I suggested she contact the best wedding planner in her area and just let them know she was available for any upcoming celebration in the event the planner found herself short-handed.  So every Tuesday, she left a simple message saying just that.  She did it for a month.  Then the month turned into two months.  Two months became half a year and we talked about it 4th of July weekend when she was home.

She told me she was considering not leaving any more messages because they obviously didn’t need her.  I listened to her and understood the negative feeling she had developed.  Sales is a tough place and you have to grow a thick skin and not take anything personally.  She hadn’t gotten to that point yet so I offered her some advice.

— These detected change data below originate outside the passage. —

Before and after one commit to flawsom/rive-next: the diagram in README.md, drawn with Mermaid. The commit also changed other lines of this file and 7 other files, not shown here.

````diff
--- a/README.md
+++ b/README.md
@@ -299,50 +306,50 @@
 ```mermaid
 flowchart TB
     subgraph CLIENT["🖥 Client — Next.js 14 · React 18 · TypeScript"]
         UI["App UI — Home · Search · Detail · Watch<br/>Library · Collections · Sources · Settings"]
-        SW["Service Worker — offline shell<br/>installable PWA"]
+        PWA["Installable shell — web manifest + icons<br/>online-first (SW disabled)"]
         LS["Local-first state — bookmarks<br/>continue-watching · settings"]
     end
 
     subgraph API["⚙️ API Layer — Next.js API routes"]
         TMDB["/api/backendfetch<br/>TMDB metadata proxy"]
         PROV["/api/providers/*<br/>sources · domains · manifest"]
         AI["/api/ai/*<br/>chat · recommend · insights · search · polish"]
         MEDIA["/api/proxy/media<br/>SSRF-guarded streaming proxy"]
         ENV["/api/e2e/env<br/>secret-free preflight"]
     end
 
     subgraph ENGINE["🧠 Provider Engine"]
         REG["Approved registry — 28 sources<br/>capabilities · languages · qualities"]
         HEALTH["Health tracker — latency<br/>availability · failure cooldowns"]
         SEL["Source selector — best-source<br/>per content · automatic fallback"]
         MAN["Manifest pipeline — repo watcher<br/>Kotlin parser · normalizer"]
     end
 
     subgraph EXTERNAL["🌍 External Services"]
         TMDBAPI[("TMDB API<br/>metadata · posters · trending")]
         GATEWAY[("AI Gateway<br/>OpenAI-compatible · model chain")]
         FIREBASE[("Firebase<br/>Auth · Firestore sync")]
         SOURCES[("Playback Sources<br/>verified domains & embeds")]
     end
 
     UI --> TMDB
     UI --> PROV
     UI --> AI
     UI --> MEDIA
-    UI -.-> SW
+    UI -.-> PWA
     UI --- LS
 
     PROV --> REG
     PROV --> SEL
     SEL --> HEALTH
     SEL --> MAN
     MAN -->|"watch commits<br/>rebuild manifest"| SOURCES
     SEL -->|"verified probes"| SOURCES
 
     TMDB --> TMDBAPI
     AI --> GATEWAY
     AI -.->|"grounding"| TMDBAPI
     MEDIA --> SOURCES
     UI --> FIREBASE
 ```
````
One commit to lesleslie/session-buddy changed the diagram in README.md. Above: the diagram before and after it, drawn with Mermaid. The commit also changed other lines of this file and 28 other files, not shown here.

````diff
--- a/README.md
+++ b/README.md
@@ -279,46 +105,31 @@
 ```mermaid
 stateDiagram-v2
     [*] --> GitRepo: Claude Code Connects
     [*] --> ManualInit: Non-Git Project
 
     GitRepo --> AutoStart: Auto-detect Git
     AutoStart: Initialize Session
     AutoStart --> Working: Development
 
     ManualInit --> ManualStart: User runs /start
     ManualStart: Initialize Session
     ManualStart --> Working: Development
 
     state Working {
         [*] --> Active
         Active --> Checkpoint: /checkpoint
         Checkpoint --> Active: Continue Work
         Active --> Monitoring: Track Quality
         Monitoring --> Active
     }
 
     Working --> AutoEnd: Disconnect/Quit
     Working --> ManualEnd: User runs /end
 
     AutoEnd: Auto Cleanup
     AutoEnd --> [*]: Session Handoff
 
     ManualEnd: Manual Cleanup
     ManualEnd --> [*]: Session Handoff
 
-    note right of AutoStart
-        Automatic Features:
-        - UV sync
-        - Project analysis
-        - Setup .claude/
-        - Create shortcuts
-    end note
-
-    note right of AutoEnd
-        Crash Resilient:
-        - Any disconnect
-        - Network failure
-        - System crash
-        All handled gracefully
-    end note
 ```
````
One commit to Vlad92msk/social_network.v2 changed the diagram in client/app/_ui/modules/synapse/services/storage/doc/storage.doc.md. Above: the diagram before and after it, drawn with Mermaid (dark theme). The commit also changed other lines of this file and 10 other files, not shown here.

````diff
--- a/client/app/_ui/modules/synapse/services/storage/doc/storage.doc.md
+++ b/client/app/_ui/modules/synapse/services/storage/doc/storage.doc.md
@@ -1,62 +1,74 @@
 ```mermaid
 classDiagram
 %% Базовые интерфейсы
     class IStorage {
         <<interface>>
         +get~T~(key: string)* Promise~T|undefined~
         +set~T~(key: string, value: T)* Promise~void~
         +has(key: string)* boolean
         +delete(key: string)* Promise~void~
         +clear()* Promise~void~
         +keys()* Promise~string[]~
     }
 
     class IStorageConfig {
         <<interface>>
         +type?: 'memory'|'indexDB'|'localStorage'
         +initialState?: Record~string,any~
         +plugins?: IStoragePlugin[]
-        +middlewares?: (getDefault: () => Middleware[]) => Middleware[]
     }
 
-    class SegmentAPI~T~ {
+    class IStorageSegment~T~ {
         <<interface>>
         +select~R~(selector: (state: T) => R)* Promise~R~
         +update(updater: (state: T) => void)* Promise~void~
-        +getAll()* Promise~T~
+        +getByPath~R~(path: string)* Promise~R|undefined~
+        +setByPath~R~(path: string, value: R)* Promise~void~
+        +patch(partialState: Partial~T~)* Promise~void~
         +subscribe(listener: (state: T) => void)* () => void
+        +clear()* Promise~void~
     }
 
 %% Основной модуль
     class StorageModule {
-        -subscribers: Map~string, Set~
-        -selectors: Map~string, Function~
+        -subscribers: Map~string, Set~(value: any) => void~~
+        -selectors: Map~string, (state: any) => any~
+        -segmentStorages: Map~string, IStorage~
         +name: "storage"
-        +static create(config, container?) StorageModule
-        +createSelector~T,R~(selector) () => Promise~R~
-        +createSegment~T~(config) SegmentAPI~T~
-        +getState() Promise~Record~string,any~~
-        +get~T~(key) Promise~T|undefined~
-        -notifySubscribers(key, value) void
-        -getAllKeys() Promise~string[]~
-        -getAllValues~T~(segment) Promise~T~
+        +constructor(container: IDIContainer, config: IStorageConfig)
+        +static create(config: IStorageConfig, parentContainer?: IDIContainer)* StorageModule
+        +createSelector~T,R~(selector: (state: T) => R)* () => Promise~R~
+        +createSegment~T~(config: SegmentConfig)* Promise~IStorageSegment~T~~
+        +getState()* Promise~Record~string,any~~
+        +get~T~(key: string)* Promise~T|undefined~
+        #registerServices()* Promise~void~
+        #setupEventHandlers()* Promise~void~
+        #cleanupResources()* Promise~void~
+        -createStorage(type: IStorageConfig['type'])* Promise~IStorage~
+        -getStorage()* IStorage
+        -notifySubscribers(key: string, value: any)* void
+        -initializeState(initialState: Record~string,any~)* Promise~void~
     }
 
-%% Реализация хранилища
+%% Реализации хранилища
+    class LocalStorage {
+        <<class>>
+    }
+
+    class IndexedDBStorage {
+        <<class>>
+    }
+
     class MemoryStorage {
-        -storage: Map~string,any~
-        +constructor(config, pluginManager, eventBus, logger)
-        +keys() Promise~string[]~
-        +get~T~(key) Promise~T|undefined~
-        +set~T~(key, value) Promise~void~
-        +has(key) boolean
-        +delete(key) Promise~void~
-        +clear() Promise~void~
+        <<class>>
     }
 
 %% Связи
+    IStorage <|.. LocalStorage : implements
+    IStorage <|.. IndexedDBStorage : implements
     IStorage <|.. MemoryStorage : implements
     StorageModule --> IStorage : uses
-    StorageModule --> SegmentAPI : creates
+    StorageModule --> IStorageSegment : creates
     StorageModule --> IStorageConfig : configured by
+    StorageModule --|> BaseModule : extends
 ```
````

“First of all,” I said, “you have invested quite a bit of emotion into this but it has actually only cost you 10 seconds a week to leave a message.”  That made her stop and think.  I could see her eyes going distant for a second.  “Secondly, and most importantly, no one has told you to stop calling.  I think you should keep going until something changes.”  So she renewed her efforts.  Every Tuesday.

She returned to school in September and suddenly her phone rang on a Friday night.

“Hello?” she said.

“I hear you’ve been trying to reach me.” a voice replied.  My daughter had the number in her phone so she was fully aware of where the call was coming from.

“YES!  I’ve been leaving messages for you every week!”  Jess hurriedly answered.

“I’ve heard them all.  You want a shot?  I’ll give you a shot.  Be at this address tomorrow at 8am.  Black sneakers.  Black pants.  Black shirt.  Don’t be late.  You’ll be working all day.  Let’s see what you’ve got.”

She immediately told her mom and me and the first thing we told her to do was to go and buy the black clothes she didn’t have.  I told her to relax because this is the best kind of interview.  She wasn’t going to risk flubbing a ridiculous question across a desk in a 10-minute interview.  She was actually being given the chance to prove whether or not she could do the job.  This is the type of opportunity everyone deserves but few truly get.

Jess learned a fantastic lesson in perseverance and determination because not only did she get the job but she is now doing high level work for the company.  She did it by staying on the radar and not going over the top with it.  She kept it short and sweet.

You, as the salesperson, have to determine what is annoying and what would be deemed acceptable by your client.  It is different for everyone and every industry.  A client may not be happy with a caterer asking for business on a weekly basis but an electronics aficionado may be perfectly okay with daily updates of the latest available hardware and software on the market.

However, that same caterer may be better served by simply proving a bit of food education to the customers.  In this manner, there isn’t a sales pitch but the business stays in the forefront of the client should the need for a caterer ever arise.

Remember, don’t give up, don’t be too heavy and be consistent in your delivery.